▶ [WORK REQUEST] No pictures belong in the answer. Repeat all the entries exactly.

▶ [DATASET CONTENT]
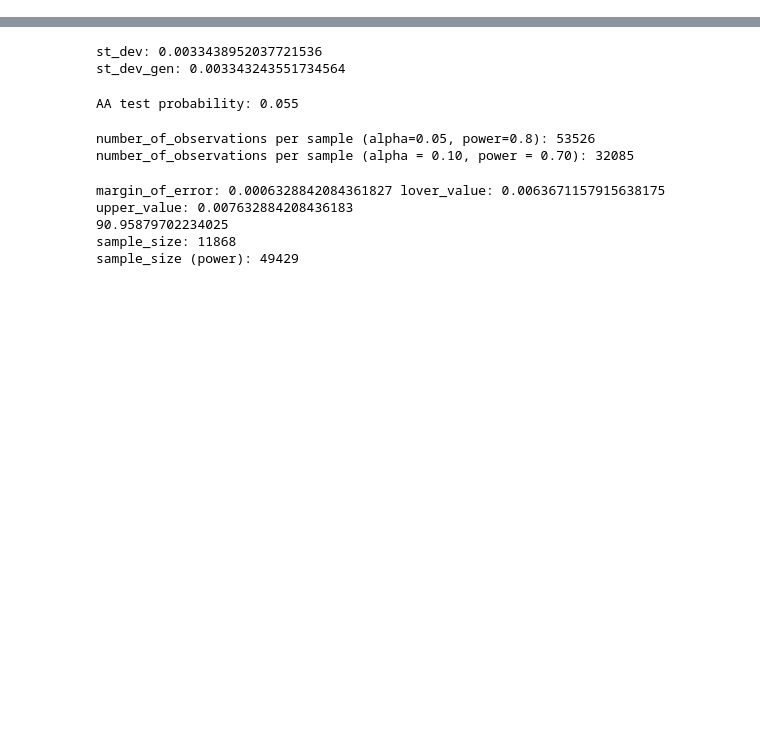
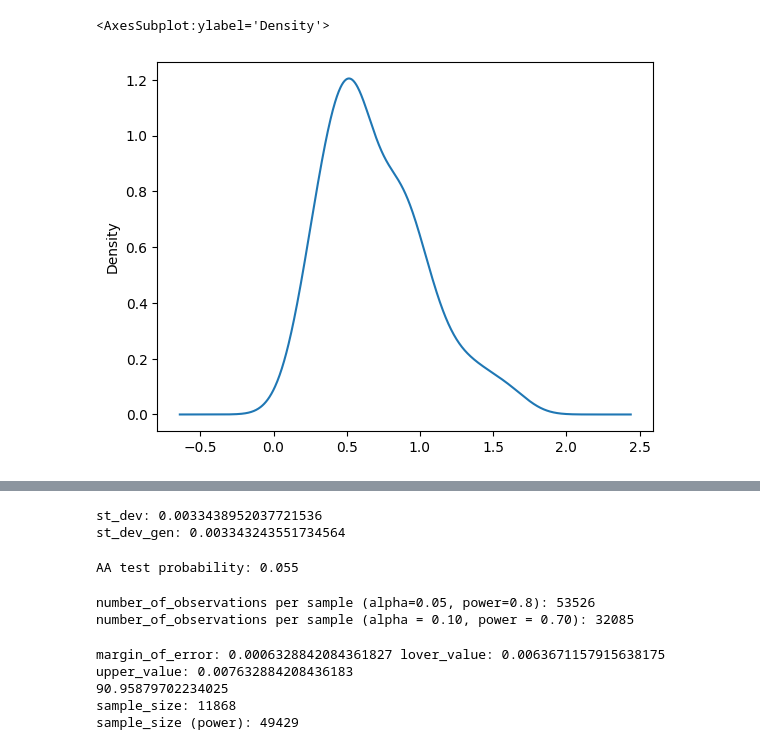
Before and after one commit to betelgeus/commercial_research, a Jupyter notebook: AB_test_order_car_form_submit.ipynb, the cells around one changed output, grey strips where cells are left out. Cells and saved outputs as stored; diff of their text form; code cells hidden in the pictures; blank space fills up the shorter version.

```diff
--- a/AB_test_order_car_form_submit.ipynb
+++ b/AB_test_order_car_form_submit.ipynb
@@ -49,0 +31,17 @@ plt.show()
+# %%
+# Import data
+# 100 samples with 700 observations in each
+data_frame = pd.read_csv('/Users/mitya/Downloads/cr_export.csv', sep=',', header=None)
+bounce_rate = data_frame[0]
+page_view = data_frame[1]
+conversion_rate_100 = data_frame[2]
+cr_all_forms = data_frame[3]
+
+# 100 samples with 10 000 observations in each
+data_frame = pd.read_csv('/Users/mitya/Downloads/cr_export_1.csv', sep=',', header=None)
+bounce_rate_1 = data_frame[0]
+page_view_1 = data_frame[1]
+
+# 500 samples with ~ 700 observations in each
+data_frame_2 = pd.read_csv('/Users/mitya/Downloads/cr_export_2.csv', sep=',', header=None)
+bounce_rate_2 = data_frame_2[0]
@@ -49,0 +62,5 @@ plt.show()
+# %%
+pd.Series(conversion_rate_100).plot.kde()
+# %% [output]
+<AxesSubplot:ylabel='Density'>
+[figure, added]
```
Also changed, not shown: parts of 5 cells of this notebook.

▶ [RESPONSE TO THE TASK]
Before and after one commit to betelgeus/commercial_research, a Jupyter notebook: AB_test_order_car_form_submit.ipynb, the cells around one changed output, grey strips where cells are left out. Cells and saved outputs as stored; diff of their text form; code cells hidden in the pictures; blank space fills up the shorter version.

```diff
--- a/AB_test_order_car_form_submit.ipynb
+++ b/AB_test_order_car_form_submit.ipynb
@@ -49,0 +31,17 @@ plt.show()
+# %%
+# Import data
+# 100 samples with 700 observations in each
+data_frame = pd.read_csv('/Users/mitya/Downloads/cr_export.csv', sep=',', header=None)
+bounce_rate = data_frame[0]
+page_view = data_frame[1]
+conversion_rate_100 = data_frame[2]
+cr_all_forms = data_frame[3]
+
+# 100 samples with 10 000 observations in each
+data_frame = pd.read_csv('/Users/mitya/Downloads/cr_export_1.csv', sep=',', header=None)
+bounce_rate_1 = data_frame[0]
+page_view_1 = data_frame[1]
+
+# 500 samples with ~ 700 observations in each
+data_frame_2 = pd.read_csv('/Users/mitya/Downloads/cr_export_2.csv', sep=',', header=None)
+bounce_rate_2 = data_frame_2[0]
@@ -49,0 +62,5 @@ plt.show()
+# %%
+pd.Series(conversion_rate_100).plot.kde()
+# %% [output]
+<AxesSubplot:ylabel='Density'>
+[figure, added]
```
Also changed, not shown: parts of 5 cells of this notebook.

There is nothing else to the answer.